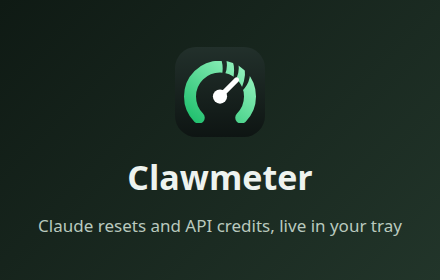
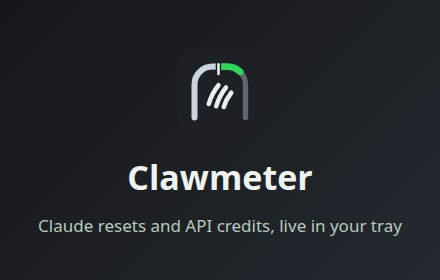
feat(tray): one line per problem, hide idle windows, flag quotas that run out
A provider with only an error now shows it on its name row. Windows with
nothing used and nothing projected are hidden when the provider has other
rows. A window projected to run out before reset starts with a warning sign
and drops the repeated '(… before reset)'. A provider that reports nothing
says so instead of showing a bare name.

The extension icon now uses the tray's Claw Frame: the open U pace scale in
the tray palette with claw marks where the tray puts the provider mark. The
store images use the same graphite and show the new menu.

Changed region(s): [[0.4136, 0.2, 0.5909, 0.4571]]

diff --git a/assets/chrome-web-store/screenshot.html b/assets/chrome-web-store/screenshot.html
@@ -1,5 +1,5 @@
 <!doctype html><html><head><meta charset="utf-8"><style>
-html,body{margin:0;width:1280px;height:800px;background:linear-gradient(135deg,#0f1a14,#1b2a22 60%,#22352a);font-family:"Inter","Segoe UI",system-ui,sans-serif;color:#eef3ef;overflow:hidden}
+html,body{margin:0;width:1280px;height:800px;background:linear-gradient(135deg,#14171b,#1d2126 60%,#252a30);font-family:"Inter","Segoe UI",system-ui,sans-serif;color:#eef3ef;overflow:hidden}
 .wrap{display:flex;align-items:center;gap:64px;padding:0 88px;height:100%}
 .left{flex:1}
 .brand{display:flex;align-items:center;gap:18px;margin-bottom:36px}
@@ -9,7 +9,9 @@ h1{font-size:50px;line-height:1.12;margin:0 0 24px;font-weight:750}
 p{font-size:23px;line-height:1.5;color:#b9c9be;margin:0 0 14px}
 .menu{width:560px;background:#1f2226;border:1px solid #3a3f45;border-radius:10px;box-shadow:0 30px 80px rgba(0,0,0,.55);font-family:"DejaVu Sans","Segoe UI",sans-serif;font-size:17px;padding:10px 0}
 .menu div{padding:9px 20px;color:#e8e8e8;white-space:nowrap}
-.menu .h{color:#9aa3ab}
+.menu .t{color:#7d858d}
+.menu .h{color:#eef1f4;display:flex;align-items:center;gap:10px}
+.menu .h img{width:20px;height:20px;border-radius:50%;background:#f6f8fa;padding:3px;box-sizing:border-box}
 .menu .d{color:#9aa3ab}
 .menu .hi{color:#7ee2a0}
 .menu hr{border:0;border-top:1px solid #3a3f45;margin:6px 0}
@@ -21,17 +23,18 @@ p{font-size:23px;line-height:1.5;color:#b9c9be;margin:0 0 14px}
 <p>Sends them only to the Clawmeter app on your computer.</p>
 </div>
 <div class="menu">
-<div class="h">Claude · Default</div>
-<div class="d">5h: 17% — 2h37m — 31% ahead</div>
-<div class="d">7d All: 10% — 6d5h — on pace</div>
-<div class="hi">Resets: 1 · expires Oct 22 · checked 12:53</div>
-<div class="hi">API credits: $199.88 left · spent $0.11 this month</div>
-<div class="d">on pace to spend $1.84 more before it expires Oct 24</div>
-<div>Open Claude Dashboard</div>
+<div class="t">Clawmeter</div>
 <hr>
-<div class="h">Claude API · Side Project</div>
-<div class="hi">API credits: $42.10 left · checked 12:53</div>
+<div class="h"><img src="../../internal/tray/icons/provider-claude.png">Claude · Default</div>
+<div class="hi">Resets: 1 · expires Oct 22</div>
+<div class="d">5 hours: 17% · resets in 2h37m · est. 48% at reset</div>
+<div class="d">7 days (all models): 10% · resets in 6d5h · est. 40% at reset</div>
+<div class="hi">API credits: $199.88 left · spent $0.11 this month</div>
+<hr>
+<div class="h"><img src="../../internal/tray/icons/provider-claude.png">Claude API · Side Project</div>
+<div class="hi">$42.10 left · spent $3.20 this month</div>
 <hr>
 <div>Refresh Now</div>
+<div>Settings</div>
 </div>
 </div></body></html>

diff --git a/assets/chrome-web-store/promo-tile.html b/assets/chrome-web-store/promo-tile.html
@@ -1,5 +1,5 @@
 <!doctype html><html><head><meta charset="utf-8"><style>
-html,body{margin:0;width:440px;height:280px;background:linear-gradient(135deg,#0f1a14,#22352a);font-family:"Inter","Segoe UI",system-ui,sans-serif;color:#eef3ef;overflow:hidden}
+html,body{margin:0;width:440px;height:280px;background:linear-gradient(135deg,#14171b,#252a30);font-family:"Inter","Segoe UI",system-ui,sans-serif;color:#eef3ef;overflow:hidden}
 .w{display:flex;flex-direction:column;align-items:center;justify-content:center;height:100%;gap:14px;text-align:center}
 img{width:96px;height:96px}
 b{font-size:34px}

diff --git a/internal/tray/tray.go b/internal/tray/tray.go
@@ -785,7 +785,7 @@ func hideProviderMenu(menu *providerMenuItems) {
 // showBalanceRows fills the balance rows with balances, then API credit
 // pools, and hides the rest. Pools are browser-checked snapshots, so they
 // stay visible even when the row's usage reading failed.
-func showBalanceRows(menu *providerMenuItems, data *provider.UsageData, balances []provider.UsageBalance) {
+func showBalanceRows(menu *providerMenuItems, data *provider.UsageData, balances []provider.UsageBalance) int {
 	rows := 0
 	show := func(title string) {
 		if rows < len(menu.balanceItems) {
@@ -813,6 +813,7 @@ func showBalanceRows(menu *providerMenuItems, data *provider.UsageData, balances
 	for i := rows; i < len(menu.balanceItems); i++ {
 		setMenuItemVisible(menu.balanceItems[i], &menu.balanceStates[i], false)
 	}
+	return rows
 }
 
 func hideProviderWindows(menu *providerMenuItems) {
@@ -825,7 +826,33 @@ func hideProviderWindows(menu *providerMenuItems) {
 }
 
 func showProviderHeader(menu *providerMenuItems) {
+	setMenuItemTitle(menu.headerItem, &menu.headerState, menu.displayName)
 	setMenuItemVisible(menu.headerItem, &menu.headerState, true)
+}
+
+// showProviderProblem puts a provider's only message on its name row, so a
+// provider without readings takes one line.
+func showProviderProblem(menu *providerMenuItems, problem string) {
+	setMenuItemTitle(menu.headerItem, &menu.headerState, menu.displayName+" · "+problem)
+	setMenuItemVisible(menu.headerItem, &menu.headerState, true)
+	setMenuItemVisible(menu.statusItem, &menu.statusState, false)
+}
+
+// menuWindows drops windows with nothing used and nothing projected, unless
+// that would leave no window to show.
+func menuWindows(windows []provider.UsageWindow) []provider.UsageWindow {
+	active := make([]provider.UsageWindow, 0, len(windows))
+	for _, window := range windows {
+		proj := windowProjection(window)
+		idle := window.Utilization == 0 && (proj.Unknown || proj.ProjectedPct < 0.5)
+		if !idle {
+			active = append(active, window)
+		}
+	}
+	if len(active) == 0 {
+		return windows
+	}
+	return active
 }
 
 func setMenuItemTitle(item *systray.MenuItem, state *menuItemState, title string) {
@@ -1021,7 +1048,6 @@ func updateUI(results map[string]*provider.UsageData, statuses map[string]*statu
 		}
 
 		if data == nil {
-			showProviderHeader(menu)
 			statusTitle := "No data"
 			if connectionStatus != "" {
 				statusTitle = connectionStatus
@@ -1031,8 +1057,7 @@ func updateUI(results map[string]*provider.UsageData, statuses map[string]*statu
 					statusTitle = setup.Detail
 				}
 			}
-			setMenuItemTitle(menu.statusItem, &menu.statusState, statusTitle)
-			setMenuItemVisible(menu.statusItem, &menu.statusState, true)
+			showProviderProblem(menu, statusTitle)
 			hideProviderWindows(menu)
 			setProviderSeparatorVisible(menu, true)
 			continue
@@ -1042,7 +1067,6 @@ func updateUI(results map[string]*provider.UsageData, statuses map[string]*statu
 			if menu.provider.Name() == "claude" {
 				hasExpiredClaude = true
 			}
-			showProviderHeader(menu)
 			hideProviderWindows(menu)
 			expiredMsg := "Token expired"
 			if connectionStatus != "" {
@@ -1053,18 +1077,15 @@ func updateUI(results map[string]*provider.UsageData, statuses map[string]*statu
 					expiredMsg = format.HumanizeError(data.Error)
 				}
 			}
-			setMenuItemTitle(menu.statusItem, &menu.statusState, expiredMsg)
-			setMenuItemVisible(menu.statusItem, &menu.statusState, true)
+			showProviderProblem(menu, expiredMsg)
 			showBalanceRows(menu, data, nil)
 			setProviderSeparatorVisible(menu, true)
 			continue
 		}
 
 		if data.Error != "" {
-			showProviderHeader(menu)
 			hideProviderWindows(menu)
-			setMenuItemTitle(menu.statusItem, &menu.statusState, format.HumanizeError(data.Error))
-			setMenuItemVisible(menu.statusItem, &menu.statusState, true)
+			showProviderProblem(menu, format.HumanizeError(data.Error))
 			showBalanceRows(menu, data, nil)
 			setProviderSeparatorVisible(menu, true)
 			continue
@@ -1085,7 +1106,7 @@ func updateUI(results map[string]*provider.UsageData, statuses map[string]*statu
 			setMenuItemVisible(menu.statusItem, &menu.statusState, false)
 		}
 
-		windows := data.PresentationWindows()
+		windows := menuWindows(data.PresentationWindows())
 		for i, window := range windows {
 			if i >= len(menu.windowItems) {
 				break
@@ -1099,7 +1120,10 @@ func updateUI(results map[string]*provider.UsageData, statuses map[string]*statu
 		for i := len(windows); i < len(menu.windowItems); i++ {
 			setMenuItemVisible(menu.windowItems[i], &menu.windowStates[i], false)
 		}
-		showBalanceRows(menu, data, data.Balances)
+		balanceRows := showBalanceRows(menu, data, data.Balances)
+		if len(windows) == 0 && balanceRows == 0 && len(statusParts) == 0 && !menu.resetState.visible {
+			showProviderProblem(menu, "no usage reported")
+		}
 		setProviderSeparatorVisible(menu, true)
 	}
 
@@ -1914,7 +1938,20 @@ func trayWindowStatus(window provider.UsageWindow) string {
 		return row + " · " + window.ResetPolicy
 	}
 	proj := forecast.Project(window.Utilization, window.ResetsAt, forecast.WindowLength(window))
-	return row + " · resets in " + format.FormatDuration(time.Until(window.ResetsAt)) + " · " + proj.PaceIndicator()
+	row += " · resets in " + format.FormatDuration(time.Until(window.ResetsAt))
+	if proj.Unknown || proj.Stale {
+		return row + " · " + proj.PaceIndicator()
+	}
+	row += " · " + forecast.PaceLabel(proj.ProjectedPct)
+	if proj.WillLastToReset {
+		return row
+	}
+	if proj.RunsOutIn > 0 {
+		row += " · runs out in " + format.FormatDuration(proj.RunsOutIn)
+	} else {
+		row += " · out now"
+	}
+	return "⚠ " + row
 }
 
 func compactProjectionEstimate(proj forecast.Projection) string {

diff --git a/internal/tray/tray_test.go b/internal/tray/tray_test.go
@@ -1731,3 +1731,27 @@ func TestTrayWindowRowsShareOneSeparatorStyle(t *testing.T) {
 		t.Fatalf("unreported row = %q", got)
 	}
 }
+
+func TestTrayWindowRowFlagsAWindowThatRunsOutBeforeReset(t *testing.T) {
+	window := provider.UsageWindow{Name: "seven_day", Length: 7 * 24 * time.Hour, Utilization: 86, ResetsAt: time.Now().Add(34 * time.Hour)}
+	got := trayWindowStatus(window)
+	if !strings.HasPrefix(got, "⚠ ") || !strings.Contains(got, " · runs out in ") || strings.Contains(got, "before reset") {
+		t.Fatalf("at-risk row = %q", got)
+	}
+	window.Utilization = 10
+	if got := trayWindowStatus(window); strings.HasPrefix(got, "⚠") || strings.Contains(got, "runs out") {
+		t.Fatalf("safe row = %q", got)
+	}
+}
+
+func TestMenuWindowsDropIdleWindowsButNeverAll(t *testing.T) {
+	soon := time.Now().Add(24 * time.Hour)
+	used := provider.UsageWindow{Name: "seven_day", Length: 7 * 24 * time.Hour, Utilization: 40, ResetsAt: soon}
+	idle := provider.UsageWindow{Name: "seven_day_fable", Length: 7 * 24 * time.Hour, Utilization: 0, ResetsAt: soon}
+	if got := menuWindows([]provider.UsageWindow{used, idle}); len(got) != 1 || got[0].Name != used.Name {
+		t.Fatalf("windows = %+v", got)
+	}
+	if got := menuWindows([]provider.UsageWindow{idle}); len(got) != 1 {
+		t.Fatalf("an all-idle provider lost its rows: %+v", got)
+	}
+}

..........

** PROMPT **
Give back, exactly as written, the lines from the top of the material through the line with "The extension icon", ends included and pictures left aside.

** RESULT FOR THIS EXERCISE **
feat(tray): one line per problem, hide idle windows, flag quotas that run out
A provider with only an error now shows it on its name row. Windows with
nothing used and nothing projected are hidden when the provider has other
rows. A window projected to run out before reset starts with a warning sign
and drops the repeated '(… before reset)'. A provider that reports nothing
says so instead of showing a bare name.

The extension icon now uses the tray's Claw Frame: the open U pace scale in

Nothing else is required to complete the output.